Activity - Scan the data below and report how many lines include the word "title". Nothing else is wanted.

- - -

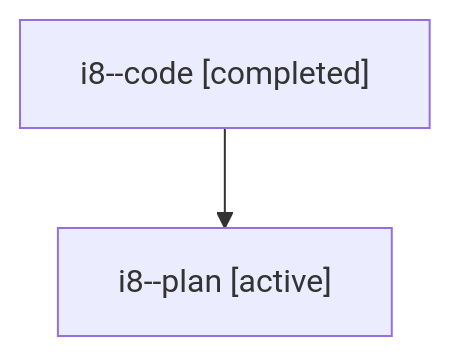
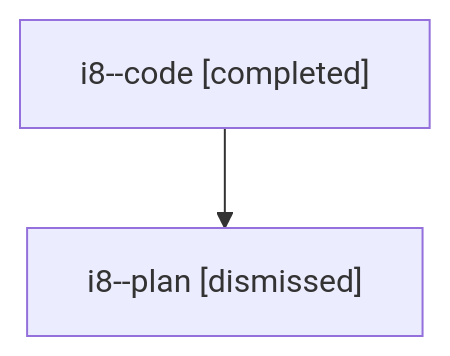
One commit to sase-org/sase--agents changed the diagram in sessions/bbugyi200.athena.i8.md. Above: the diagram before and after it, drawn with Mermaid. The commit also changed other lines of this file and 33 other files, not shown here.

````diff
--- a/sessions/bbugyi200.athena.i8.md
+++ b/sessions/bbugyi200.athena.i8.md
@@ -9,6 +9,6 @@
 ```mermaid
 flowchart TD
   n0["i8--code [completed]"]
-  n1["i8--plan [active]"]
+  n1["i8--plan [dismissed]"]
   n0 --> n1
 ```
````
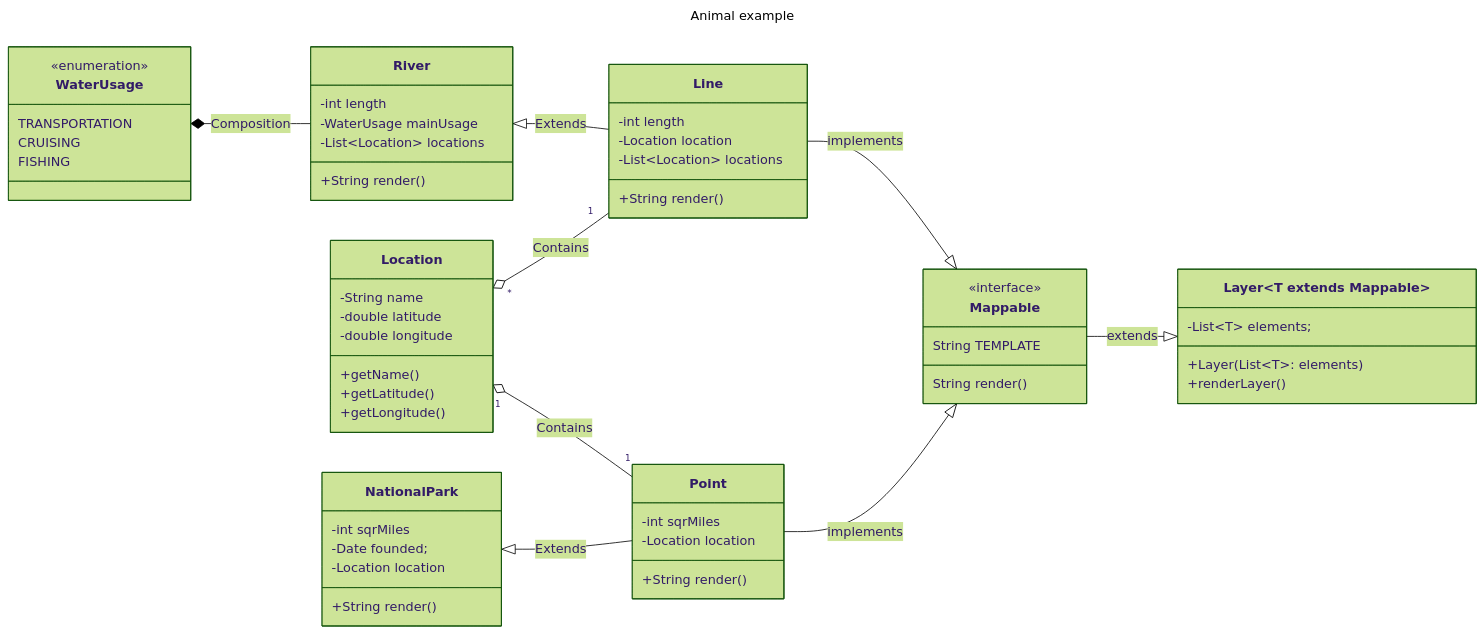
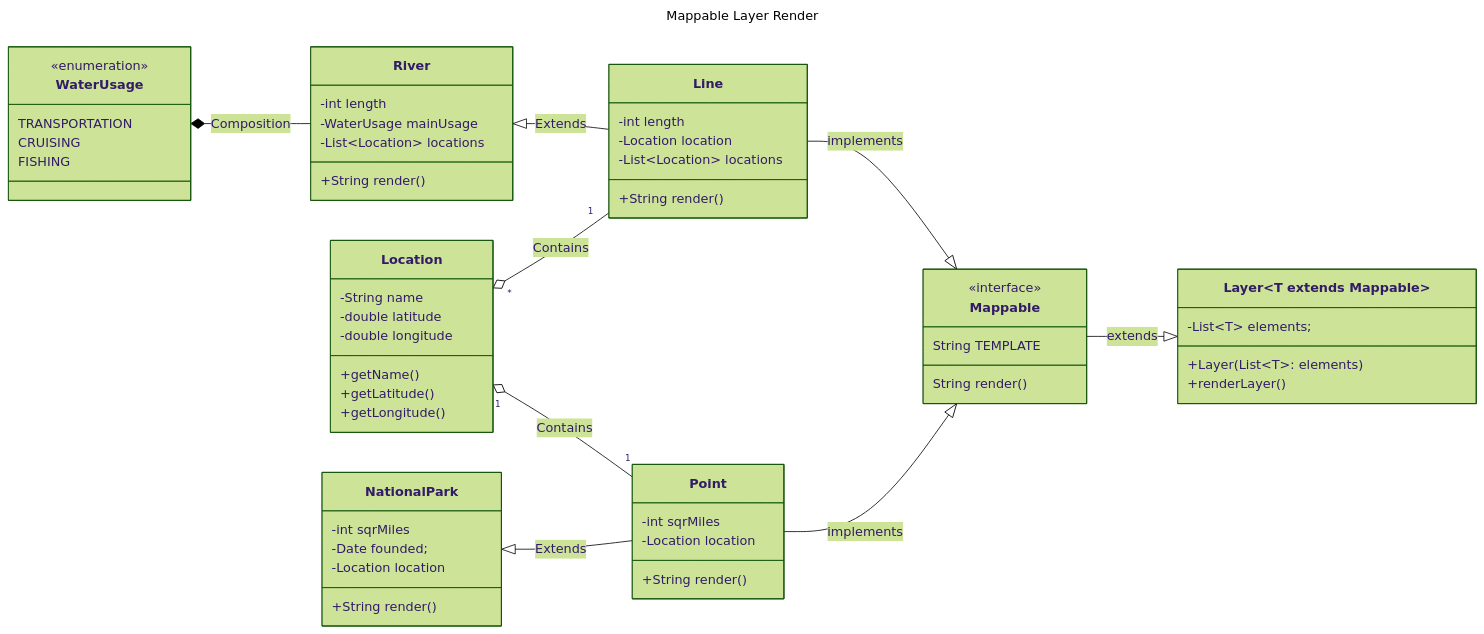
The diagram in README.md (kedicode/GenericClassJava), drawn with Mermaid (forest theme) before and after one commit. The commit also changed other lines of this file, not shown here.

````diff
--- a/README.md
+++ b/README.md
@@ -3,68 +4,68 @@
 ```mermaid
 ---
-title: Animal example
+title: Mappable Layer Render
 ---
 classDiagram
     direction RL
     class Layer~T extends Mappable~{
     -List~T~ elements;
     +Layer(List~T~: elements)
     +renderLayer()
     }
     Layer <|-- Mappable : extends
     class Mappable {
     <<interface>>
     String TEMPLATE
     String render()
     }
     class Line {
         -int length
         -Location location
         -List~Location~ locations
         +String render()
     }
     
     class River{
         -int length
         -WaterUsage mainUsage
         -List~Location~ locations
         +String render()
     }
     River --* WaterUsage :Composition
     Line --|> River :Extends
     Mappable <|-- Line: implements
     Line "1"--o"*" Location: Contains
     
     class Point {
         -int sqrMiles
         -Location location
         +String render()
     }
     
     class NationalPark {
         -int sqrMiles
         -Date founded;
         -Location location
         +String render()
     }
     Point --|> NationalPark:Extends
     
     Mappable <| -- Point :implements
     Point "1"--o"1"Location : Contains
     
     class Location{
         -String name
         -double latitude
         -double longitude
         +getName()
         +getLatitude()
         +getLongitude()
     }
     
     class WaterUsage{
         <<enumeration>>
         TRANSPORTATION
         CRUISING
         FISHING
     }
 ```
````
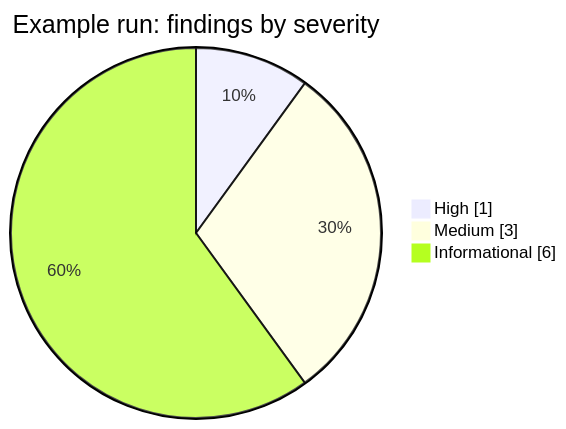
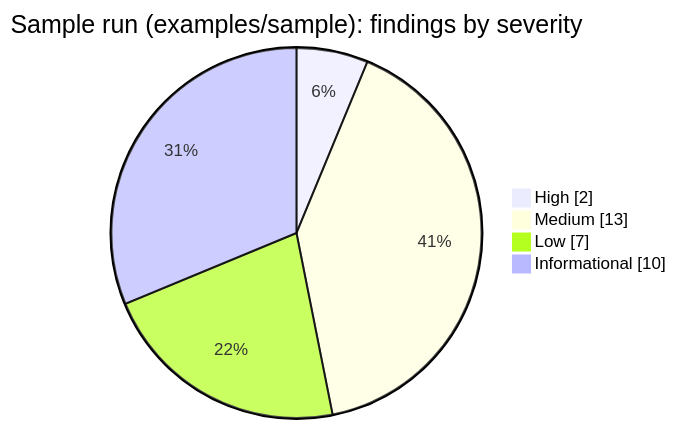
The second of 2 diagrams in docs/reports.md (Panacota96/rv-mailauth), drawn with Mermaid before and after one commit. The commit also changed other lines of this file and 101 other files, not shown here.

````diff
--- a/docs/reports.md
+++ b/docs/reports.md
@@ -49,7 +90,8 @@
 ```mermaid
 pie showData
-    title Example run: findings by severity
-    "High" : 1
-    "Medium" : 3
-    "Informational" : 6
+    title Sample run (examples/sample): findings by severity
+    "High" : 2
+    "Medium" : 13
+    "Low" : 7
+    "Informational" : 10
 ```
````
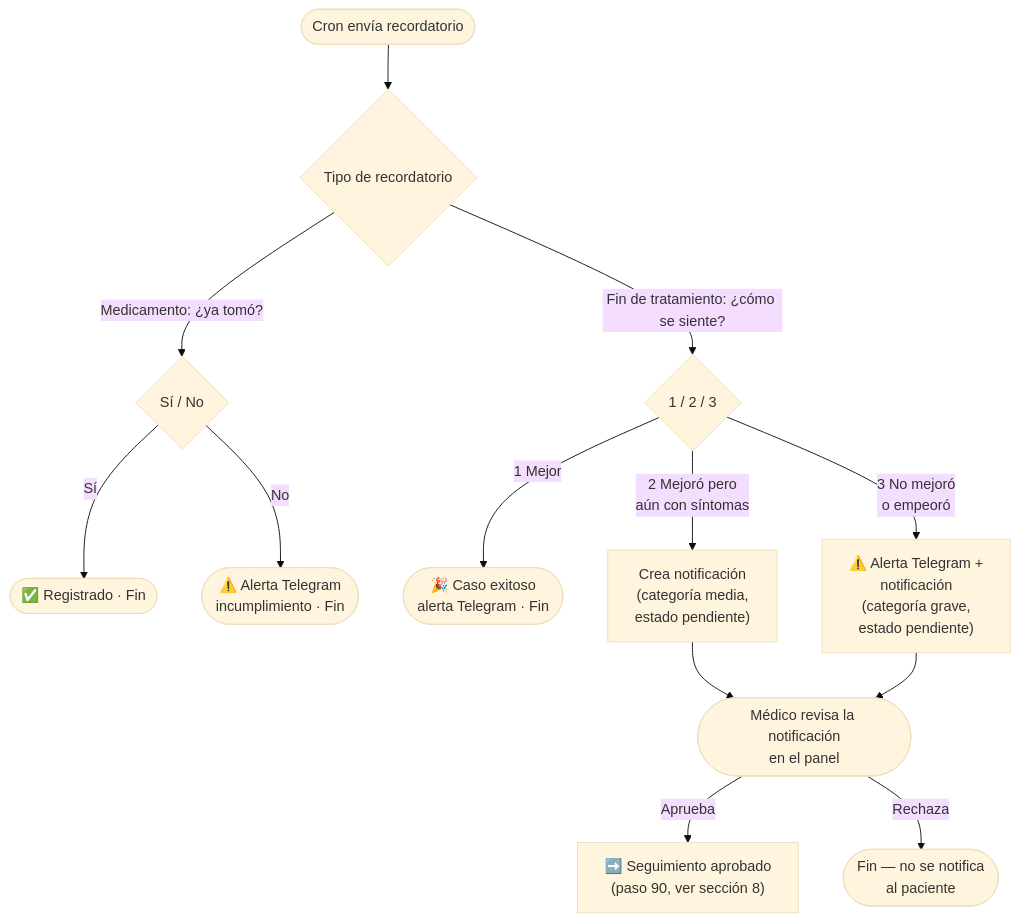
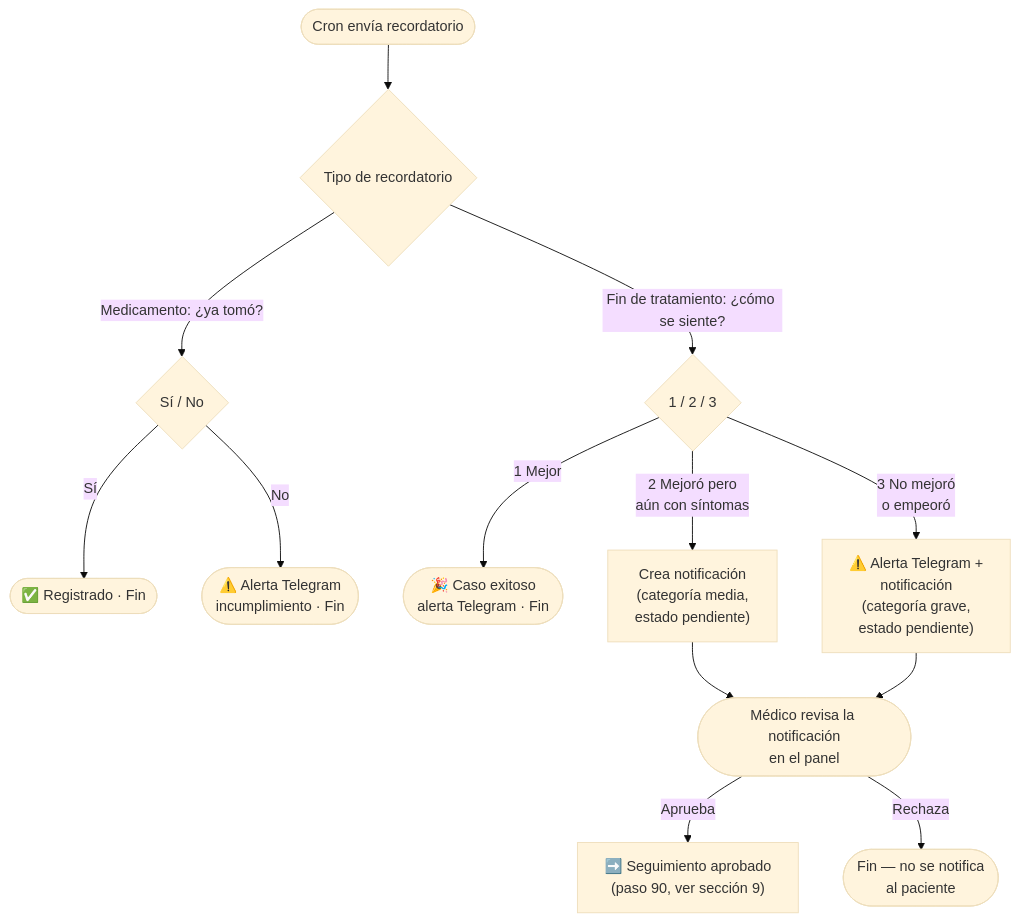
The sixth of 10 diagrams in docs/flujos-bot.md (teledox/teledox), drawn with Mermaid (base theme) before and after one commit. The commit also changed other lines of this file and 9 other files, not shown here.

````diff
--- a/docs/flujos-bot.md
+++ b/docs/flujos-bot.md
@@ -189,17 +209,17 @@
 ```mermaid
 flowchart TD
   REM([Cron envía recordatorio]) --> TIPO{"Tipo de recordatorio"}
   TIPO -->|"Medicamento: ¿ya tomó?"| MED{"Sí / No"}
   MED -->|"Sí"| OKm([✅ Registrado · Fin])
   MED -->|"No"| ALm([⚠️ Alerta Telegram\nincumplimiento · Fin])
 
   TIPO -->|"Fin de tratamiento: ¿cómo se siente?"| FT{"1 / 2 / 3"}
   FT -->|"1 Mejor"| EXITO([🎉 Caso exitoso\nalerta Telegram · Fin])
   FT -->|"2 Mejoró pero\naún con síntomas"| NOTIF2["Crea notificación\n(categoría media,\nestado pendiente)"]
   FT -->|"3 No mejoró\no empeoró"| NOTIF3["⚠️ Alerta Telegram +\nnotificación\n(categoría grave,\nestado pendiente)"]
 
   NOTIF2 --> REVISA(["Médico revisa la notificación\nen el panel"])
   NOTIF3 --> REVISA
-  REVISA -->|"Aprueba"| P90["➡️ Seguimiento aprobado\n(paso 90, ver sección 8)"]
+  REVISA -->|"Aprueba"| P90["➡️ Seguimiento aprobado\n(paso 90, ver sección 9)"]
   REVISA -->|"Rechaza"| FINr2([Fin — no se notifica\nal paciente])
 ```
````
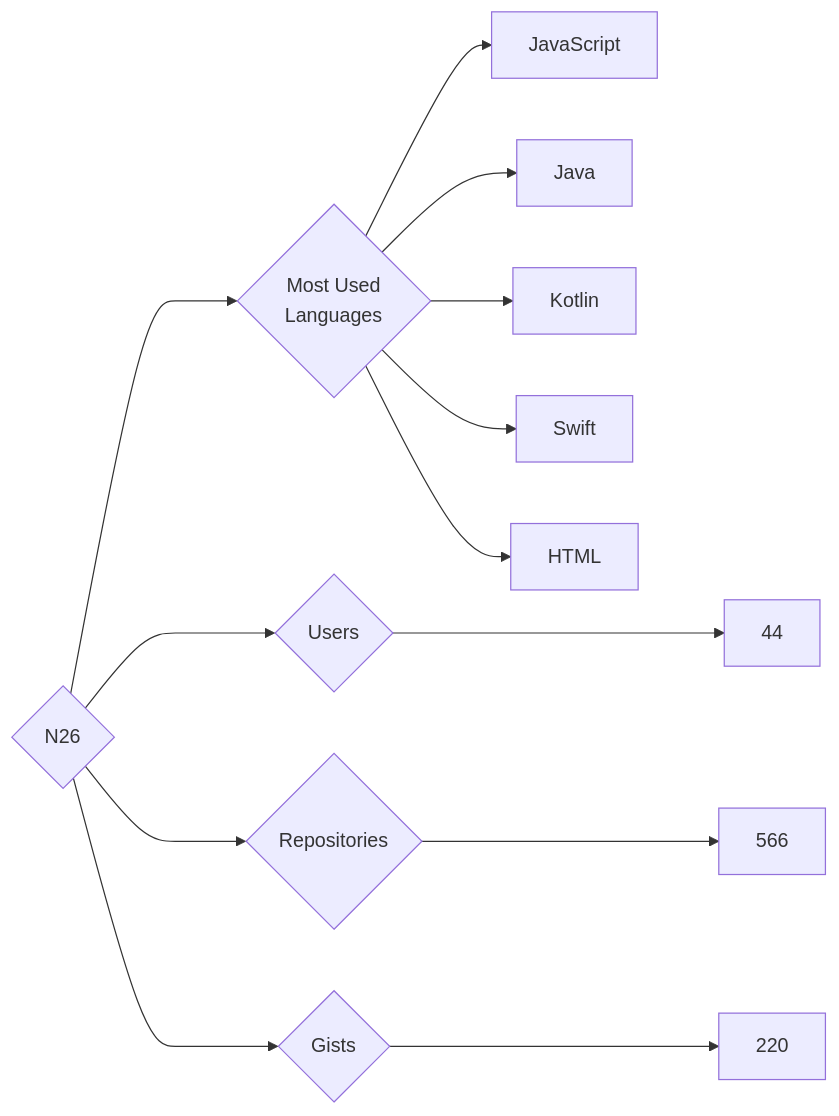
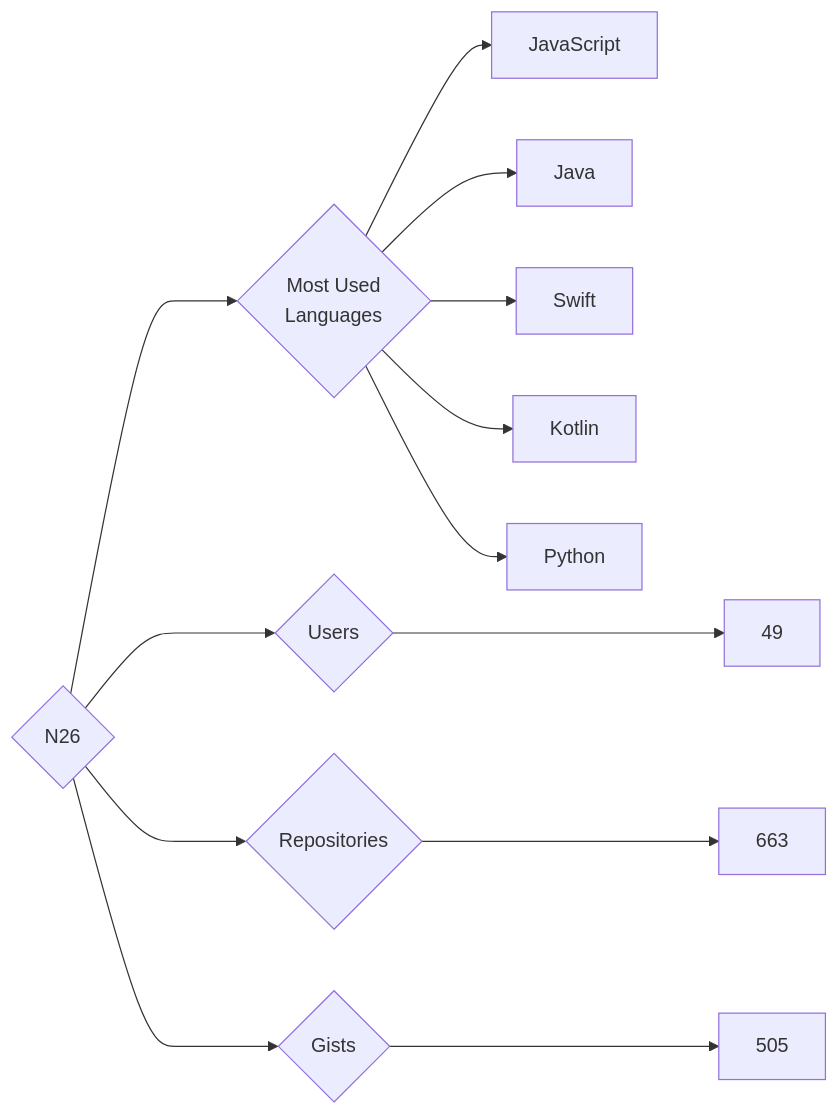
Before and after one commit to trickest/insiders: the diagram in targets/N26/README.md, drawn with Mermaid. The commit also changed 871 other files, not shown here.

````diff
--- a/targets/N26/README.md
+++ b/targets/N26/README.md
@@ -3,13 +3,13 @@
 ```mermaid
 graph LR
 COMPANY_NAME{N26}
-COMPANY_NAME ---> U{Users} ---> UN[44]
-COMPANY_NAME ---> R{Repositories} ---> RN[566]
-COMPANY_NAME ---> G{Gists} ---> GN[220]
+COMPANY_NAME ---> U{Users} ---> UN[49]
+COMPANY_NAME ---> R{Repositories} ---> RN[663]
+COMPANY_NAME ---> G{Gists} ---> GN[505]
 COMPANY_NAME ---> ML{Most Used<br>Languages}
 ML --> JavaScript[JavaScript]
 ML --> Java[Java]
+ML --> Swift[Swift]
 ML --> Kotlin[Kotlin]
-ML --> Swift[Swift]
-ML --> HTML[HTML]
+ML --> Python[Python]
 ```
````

- - -

Exercise response - 4